## Problem description
The answer must be a single number: how many lines in the records below contain the word "stageRef".

## Information shown
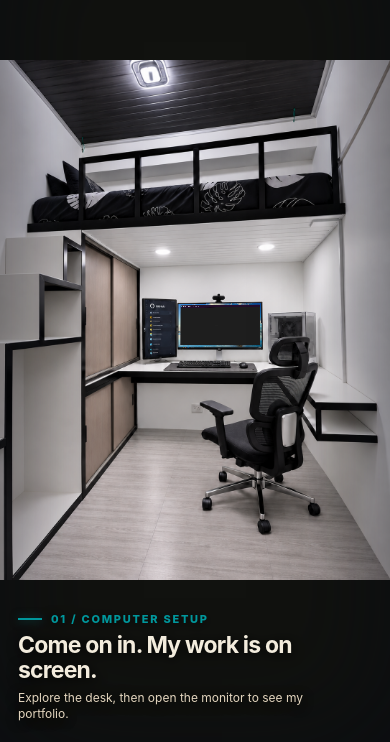
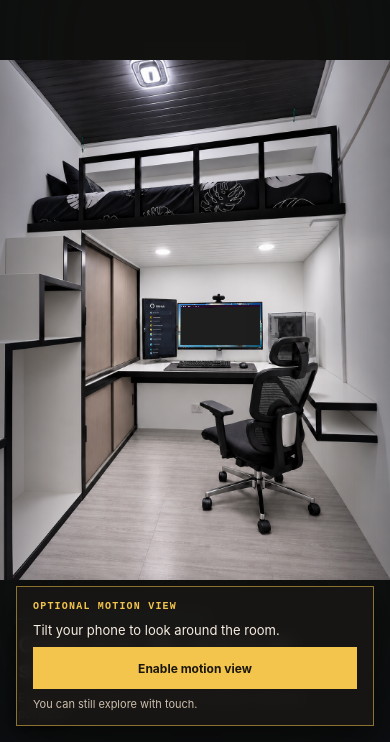
Before and after one commit to Angelo-Palpalatoc/Portfolio, a React (Vite) app: page / in a window 390 px wide. Shown: the part 102-844 px from the top of the page. Built offline with nearby package versions, Linux system fonts and the light colour scheme.

Commit message:
fix: motion Gyro for Phone

```diff
--- a/src/App.tsx
+++ b/src/App.tsx
@@ -12,11 +12,13 @@ const deskParallaxIntensity = 1.3;
 const deskBounds = { left: 0.28, top: 0.355, width: 0.59, height: 0.28 };
 const deskCenter = { x: 0.575, y: 0.495 };
 const screenCenter = { x: 0.5635, y: 0.5109 };
+const mobileRoomParallaxScale = 0.55;
 const phoneQuery =
   '(max-width: 700px), (max-width: 950px) and (pointer: coarse), (max-width: 950px) and (max-height: 500px)';
 type View = 'room' | 'desk' | 'screen';
 type AppWindow = 'arduino' | 'autorename' | null;
 type CameraPose = { x: number; y: number; scale: number };
+type MotionPermission = 'hidden' | 'prompt' | 'granted' | 'denied' | 'unsupported';
 const initialPose = { x: 0, y: 0, scale: 1 };
 const outside = (x: number, y: number, rect: DOMRect, margin = 0) =>
   x < rect.left - margin ||
@@ -30,6 +32,7 @@ export default function App() {
   const [windowMaximized, setWindowMaximized] = useState(false);
   const [mobileExpanded, setMobileExpanded] = useState(false);
   const [startMenuOpen, setStartMenuOpen] = useState(false);
+  const [motionPermission, setMotionPermission] = useState<MotionPermission>('hidden');
   const roomAsset = useImageAsset(roomImage);
   const wallpaperAsset = useImageAsset(monitorBackground);
   const [status, setStatus] = useState('');
@@ -63,6 +66,7 @@ export default function App() {
     ready: true,
   });
   const roomOffset = useRef({ x: 0, y: 0 });
+  const orientationBaseline = useRef<{ beta: number; gamma: number } | null>(null);
   const pointer = useRef({ x: 0, y: 0, active: false });
   const exitTimer = useRef<ReturnType<typeof setTimeout> | null>(null);
   const deskMotion = useRef({ x: 0, y: 0, targetX: 0, targetY: 0, blend: 0, velocity: 0 });
@@ -188,6 +192,22 @@ export default function App() {
     [paintCamera, paintDesk, wakeCamera],
   );
 
+  const updateRoomPose = useCallback(
+    (x: number, y: number) => {
+      const stage = stageRef.current;
+      if (!stage || viewRef.current !== 'room') return;
+      roomOffset.current.x = x;
+      roomOffset.current.y = y;
+      poses.current.room = {
+        x: -stage.offsetWidth / 2 + x,
+        y: -stage.offsetHeight / 2 + y,
+        scale: 1,
+      };
+      aimCamera(poses.current.room, 'room');
+    },
+    [aimCamera],
+  );
+
   const measureScene = useCallback(() => {
     const stage = stageRef.current;
     if (!stage) return;
@@ -261,6 +281,7 @@ export default function App() {
     if (viewRef.current !== 'room') return;
     interacted.current = true;
     clearExitTimer();
+    orientationBaseline.current = null;
     setStartMenuOpen(false);
     measureScene();
     viewRef.current = 'desk';
@@ -338,6 +359,7 @@ export default function App() {
     if (viewRef.current !== 'desk') return;
     interacted.current = true;
     clearExitTimer();
+    orientationBaseline.current = null;
     setStartMenuOpen(false);
     viewRef.current = 'room';
     aimCamera(poses.current.room, 'room');
@@ -455,6 +477,80 @@ export default function App() {
       frameRef.current?.focus({ preventScroll: true });
   }, []);
 
+  const requestMotionPermission = useCallback(async () => {
+    if (window.matchMedia('(prefers-reduced-motion: reduce)').matches) {
+      setMotionPermission('unsupported');
+      return;
+    }
+    if (!('DeviceOrientationEvent' in window)) {
+      setMotionPermission('unsupported');
+      return;
+    }
+    try {
+      const OrientationEvent = window.DeviceOrientationEvent as typeof DeviceOrientationEvent & {
+        requestPermission?: () => Promise<'granted' | 'denied'>;
+      };
+      const result = OrientationEvent.requestPermission
+        ? await OrientationEvent.requestPermission()
+        : 'granted';
+      if (result !== 'granted') {
+        setMotionPermission('denied');
+        return;
+      }
+      orientationBaseline.current = null;
+      setMotionPermission('granted');
+    } catch {
+      setMotionPermission('denied');
+    }
+  }, []);
+
+  useLayoutEffect(() => {
+    const phone = window.matchMedia(phoneQuery);
+    const reducedMotion = window.matchMedia('(prefers-reduced-motion: reduce)');
+    const syncMotionPrompt = () => {
+      if (
+        phone.matches &&
+        !reducedMotion.matches &&
+        'DeviceOrientationEvent' in window &&
+        motionPermission === 'hidden'
+      ) {
+        setMotionPermission('prompt');
+      } else if (!phone.matches && motionPermission !== 'hidden') {
+        setMotionPermission('hidden');
+        orientationBaseline.current = null;
+      }
+    };
+    syncMotionPrompt();
+    phone.addEventListener('change', syncMotionPrompt);
+    reducedMotion.addEventListener('change', syncMotionPrompt);
+    return () => {
+      phone.removeEventListener('change', syncMotionPrompt);
+      reducedMotion.removeEventListener('change', syncMotionPrompt);
+    };
+  }, [motionPermission]);
+
+  useLayoutEffect(() => {
+    if (motionPermission !== 'granted') return;
+    const onOrientation = (event: DeviceOrientationEvent) => {
+      if (viewRef.current !== 'room' || mobileExpandedRef.current) return;
+      if (event.beta == null || event.gamma == null) return;
+      if (!orientationBaseline.current) {
+        orientationBaseline.current = { beta: event.beta, gamma: event.gamma };
+        return;
+      }
+      const deltaGamma = event.gamma - orientationBaseline.current.gamma;
+      const deltaBeta = event.beta - orientationBaseline.current.beta;
+      const normalizedX = Math.max(-1, Math.min(1, deltaGamma / 25));
+      const normalizedY = Math.max(-1, Math.min(1, deltaBeta / 25));
+      updateRoomPose(
+        -normalizedX * 36 * mobileRoomParallaxScale,
+        -normalizedY * 24 * mobileRoomParallaxScale,
+      );
+    };
+    window.addEventListener('deviceorientation', onOrientation, { passive: true });
+    return () => window.removeEventListener('deviceorientation', onOrientation);
+  }, [motionPermission, updateRoomPose]);
+
   // Pointer navigation between the room, desk, and monitor.
   const scheduleExit = (from: 'desk' | 'screen') => {
     if (exitTimer.current) return;
@@ -520,6 +616,16 @@ export default function App() {
     if (event.pointerType !== 'mouse') {
       pointer.current.active = false;
       clearExitTimer();
+      if (
+        event.pointerType === 'touch' &&
+        viewRef.current === 'room' &&
+        !mobileExpandedRef.current
+      ) {
+        updateRoomPose(
+          (event.clientX / window.innerWidth - 0.5) * -36 * mobileRoomParallaxScale,
+          (event.clientY / window.innerHeight - 0.5) * -24 * mobileRoomParallaxScale,
+        );
+      }
       return;
     }
     pointer.current = { x: event.clientX, y: event.clientY, active: true };
@@ -549,14 +655,10 @@ export default function App() {
     }
     roomOffset.current.x = (event.clientX / window.innerWidth - 0.5) * -36;
     roomOffset.current.y = (event.clientY / window.innerHeight - 0.5) * -24;
-    const stage = stageRef.current;
-    if (!stage) return;
-    poses.current.room = {
-      x: -stage.offsetWidth / 2 + roomOffset.current.x,
-      y: -stage.offsetHeight / 2 + roomOffset.current.y,
-      scale: 1,
-    };
-    aimCamera(poses.current.room, 'room');
+    updateRoomPose(
+      (event.clientX / window.innerWidth - 0.5) * -36,
+      (event.clientY / window.innerHeight - 0.5) * -24,
+    );
   };
 
   const mobileBackButton =
@@ -868,6 +970,17 @@ export default function App() {
         </div>
       </div>
 
+      {view === 'room' && motionPermission === 'prompt' && (
+        <aside className="motion-prompt" aria-label="Motion view setup">
+          <span className="motion-prompt-kicker">OPTIONAL MOTION VIEW</span>
+          <p>Tilt your phone to look around the room.</p>
+          <button type="button" onClick={requestMotionPermission}>
+            Enable motion view
+          </button>
+          <span className="motion-prompt-hint">You can still explore with touch.</span>
+        </aside>
+      )}
+
       {view === 'desk' && (
         <button className="mobile-room-button" type="button" onClick={leaveDesk}>
           Back to room
--- a/src/styles.css
+++ b/src/styles.css
@@ -624,6 +624,55 @@ button {
   font-size: clamp(12px, 1.1vw, 15px);
 }
 
+.motion-prompt {
+  position: absolute;
+  z-index: 4;
+  right: 16px;
+  bottom: max(16px, env(safe-area-inset-bottom, 0px));
+  left: 16px;
+  display: grid;
+  max-width: 360px;
+  gap: 8px;
+  margin: 0 auto;
+  padding: 14px 16px;
+  border: 1px solid #f3c54c88;
+  color: #f7eee3;
+  background: #191715e8;
+  box-shadow: 0 12px 30px #0008;
+  backdrop-filter: blur(8px);
+}
+.motion-prompt-kicker {
+  color: #f3c54c;
+  font:
+    700 10px/1.2 'JetBrains Mono',
+    monospace;
+  letter-spacing: 0.12em;
+}
+.motion-prompt p {
+  margin: 0;
+  font-size: 13px;
+  line-height: 1.4;
+}
+.motion-prompt button {
+  min-height: 42px;
+  border: 1px solid #f3c54c;
+  color: #1b170e;
+  background: #f3c54c;
+  cursor: pointer;
+  font-size: 12px;
+  font-weight: 750;
+}
+.motion-prompt button:hover,
+.motion-prompt button:focus-visible {
+  background: #ffe18a;
+  outline: 2px solid #fff;
+  outline-offset: 2px;
+}
+.motion-prompt-hint {
+  color: #cdbfae;
+  font-size: 11px;
+}
+
 /* Phone reading view */
 .mobile-portfolio-back {
   display: none;
```
Also changed, not shown: project-notes/Current-State.md (+1 -0 lines).
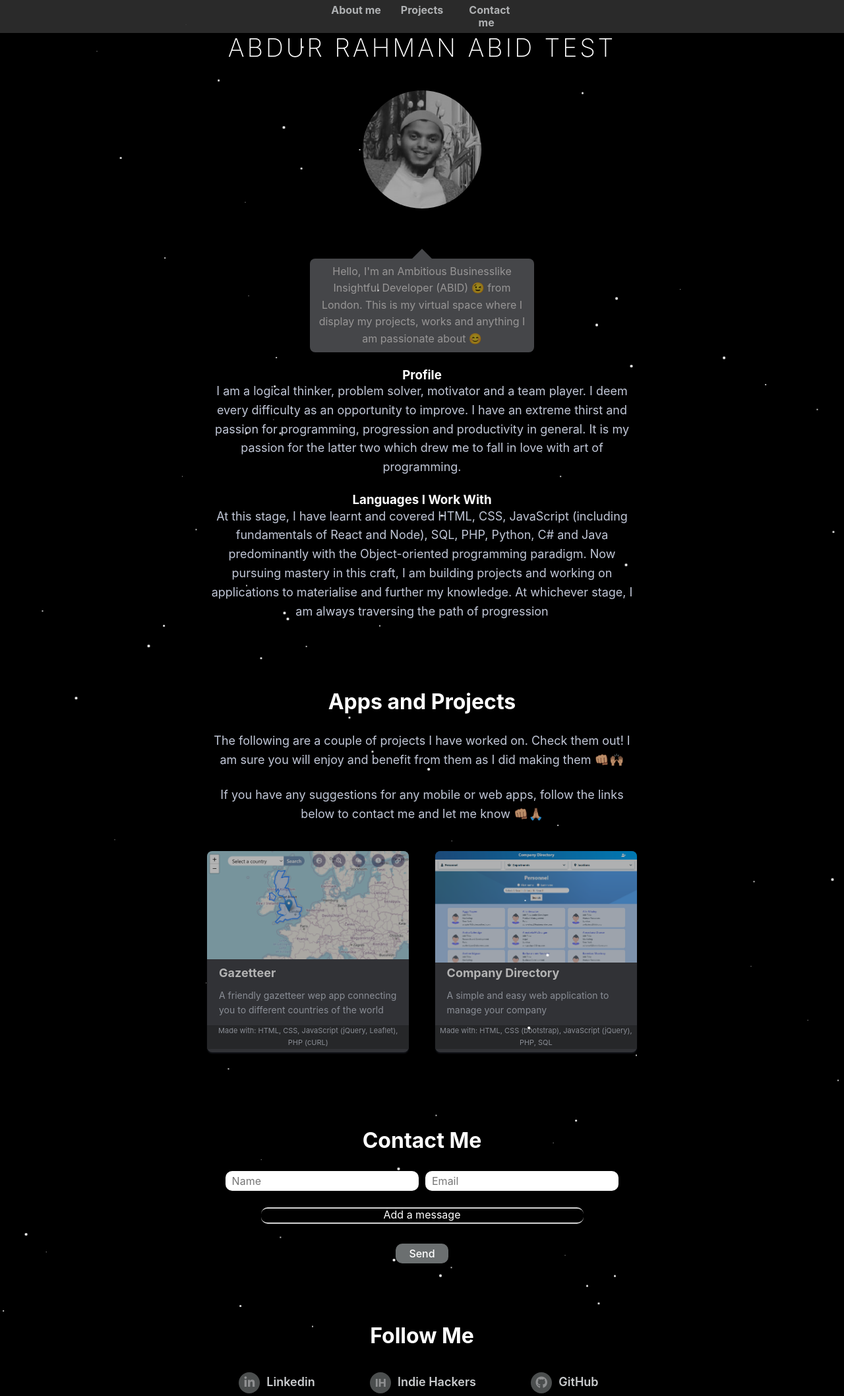
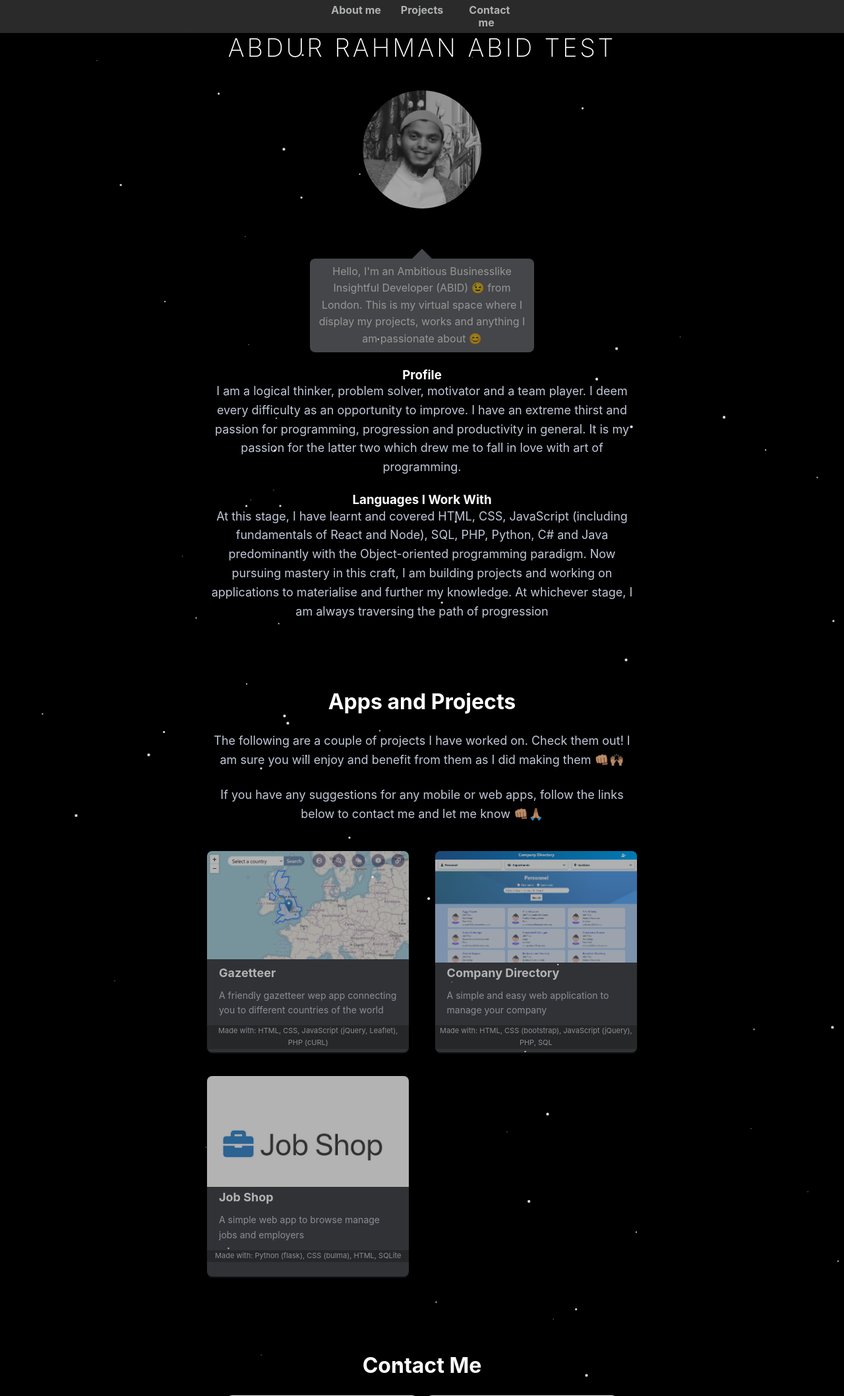
Before and after one commit to Abid-dev/portfolio, a PHP site: page / in a window 1280 px wide. Shown: the top 2116 px of the page at 66% size. Run offline with PHP 8.4, Linux system fonts and the light colour scheme; some libraries are stand-ins or nearby versions.

Commit message:
add job shop to projects

```diff
--- a/index.php
+++ b/index.php
@@ -109,6 +109,22 @@
                             </div>
                         </a>
                     </div>
+                    <div class="job">
+                        <a href="http://jobshop.abdurrahmanabid.co.uk/" target="_blank">
+                            <div class="job__image">
+                                <img class="job__image__img" src="images/jobshop2.png" />
+                            </div>
+                            <div class="job_info">
+                                <div class="job__text">
+                                    <h3 class="job__text__name">Job Shop</h3>
+                                    <p class="job__text__summary">A simple web app to browse manage jobs and employers</p>
+                                </div>
+                                <div class="job_languages_container">
+                                    <p class="job_languages">Made with: Python (flask), CSS (bulma), HTML, SQLite</p>
+                                </div>
+                            </div>
+                        </a>
+                    </div>
                 </div>
             </div>
             <div id="contact" class="container page_section">
```
Also changed, not shown: images/jobshop.png (added), images/jobshop2.png (added), 1 other file.
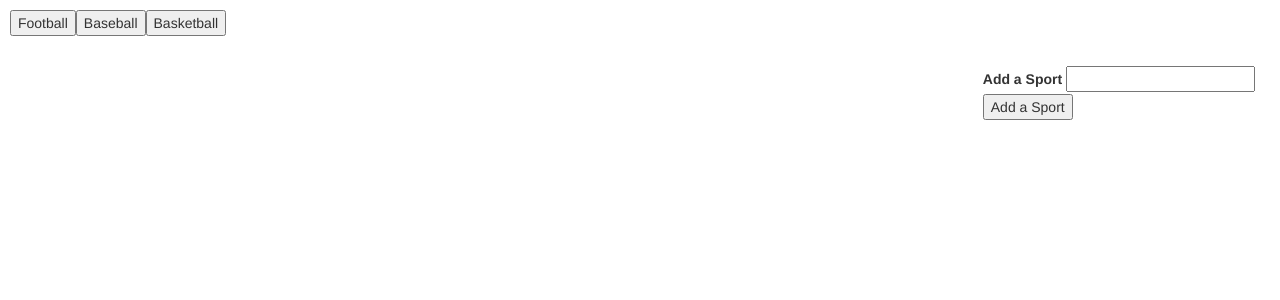
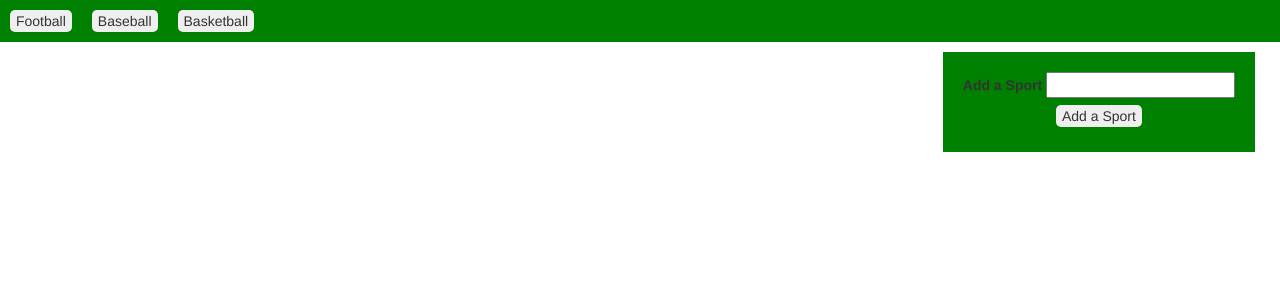
Before and after one commit to CParolini/GIFTastic, a PHP site: page / in a window 1280 px wide. Shown: the top 300 px of the page. Run offline with PHP 8.4, Linux system fonts and the light colour scheme.

Commit message:
finalization of pause and play fucntionality and final CSS changes

```diff
--- a/gif.css
+++ b/gif.css
@@ -10,13 +10,35 @@ form {
 
 #GIFArea {
     max-width: 66%;
+    margin-left: -15px;
 }
 
 .buttonArea {
-    margin-bottom: 30px;
-    margin-top: 10px;
+    background-color: green;
+    height: auto;
+    margin-left: -10px;
 }
 
-html{
-  margin-left:10px;
+html {
+    margin-left: 10px;
 }
+
+button {
+    margin: 10px 10px 10px 10px;
+    border-radius: 5px;
+    border: 0px;
+}
+
+#add-sport {
+    border-radius: 5px;
+    border: 0px;
+    display: table;
+    margin: 5px auto;
+}
+
+.newButton {
+    margin-top: 10px;
+    background-color: green;
+    height: 100px;
+    padding: 20px;
+}
--- a/gif.html
+++ b/gif.html
@@ -4,7 +4,7 @@
 <head>
     <title>GIFTastic</title>
     <link rel="stylesheet" href="https://maxcdn.bootstrapcdn.com/bootstrap/3.3.7/css/bootstrap.min.css" integrity="sha384-BVYiiSIFeK1dGmJRAkycuHAHRg32OmUcww7on3RYdg4Va+PmSTsz/K68vbdEjh4u" crossorigin="anonymous">
-    <script src='http://code.jquery.com/jquery-2.2.3.min.js'></script>
+    <script src='https://cdnjs.cloudflare.com/ajax/libs/jquery/2.2.3/jquery.min.js'></script>
     <link href="gif.css" rel="stylesheet">
 </head>
 
@@ -20,7 +20,7 @@
         <input id="add-sport" type="submit" value="Add a Sport">
     </form>
 
-    <div id="GIFArea"></div>
+    <div class="col-md-10" id="GIFArea"></div>
 
 
     <script type="text/javascript">
@@ -40,31 +40,31 @@
                         var sportDiv = $('<div>');
                         var p = $('<p>').text("Rating: " + response.data[i].rating);
                         var sportImage = $('<img>');
-                        sportImage.attr('src', response.data[i].images.fixed_height.url);
-                        sportDiv.append(p);
+                        sportImage.attr("src", response.data[i].images.fixed_height.url);
+                        sportImage.attr("data-still", response.data[i].images.fixed_height_still.url);
+                        sportImage.attr("data-animate", response.data[i].images.fixed_height_downsampled.url);
+                        sportImage.attr("data-state", "animate");
+                        sportImage.attr("class", "gif");
+                        sportDiv.prepend(p);
                         sportDiv.append(sportImage);
                         $('#GIFArea').prepend(sportDiv);
                     }
-                    console.log(response);
                 })
             $('#GIFArea').empty();
-            // $('.submit').on('click', function(){ // $(newSport).push(".userInput"); // console.log(newSport); // })
         });
 
-        $(".gif").on("click", function() {
-          // The attr jQuery method allows us to get or set the value of any attribute  on our HTML element
-          var state = $(this).attr("data-state");
-
-          if (state === "still") {
-            $(this).attr("src", $(this).data("animate"));
-            $(this).attr("data-state", "animate");
-          }
-          else {
-            // If the clicked image's state is still, update its src attribute to what its data-animate value is.
-            // Then, set the image's data-state to animate
-            $(this).attr("src", $(this).data("still"));
-            $(this).attr("data-state", "still");
-          }
+        $(document).on("click", ".gif", function() {
+            // The attr jQuery method allows us to get or set the value of any attribute  on our HTML element
+            var state = $(this).attr("data-state");
+            if (state === "animate") {
+                $(this).attr("src", $(this).data("still"));
+                $(this).attr("data-state", "still");
+            } else {
+                // If the clicked image's state is still, update its src attribute to what its data-animate value is.
+                // Then, set the image's data-state to animate
+                $(this).attr("src", $(this).data("animate"));
+                $(this).attr("data-state", "animate");
+            }
         });
 
         function renderButtons() {
@@ -100,13 +100,13 @@
             var a = $("<button>");
             // Adds a class of movie to our button
             a.addClass("sport");
-            console.log(sportInput);
             // Added a data-attribute
             a.attr("data-name", sportInput);
             // Provided the initial button text
             a.text(sportInput);
             // Added the button to the buttons-view div
             $(".buttonArea").append(a);
+            $("#sport-input").val("");
         });
 
         renderButtons();
```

## Task answer
3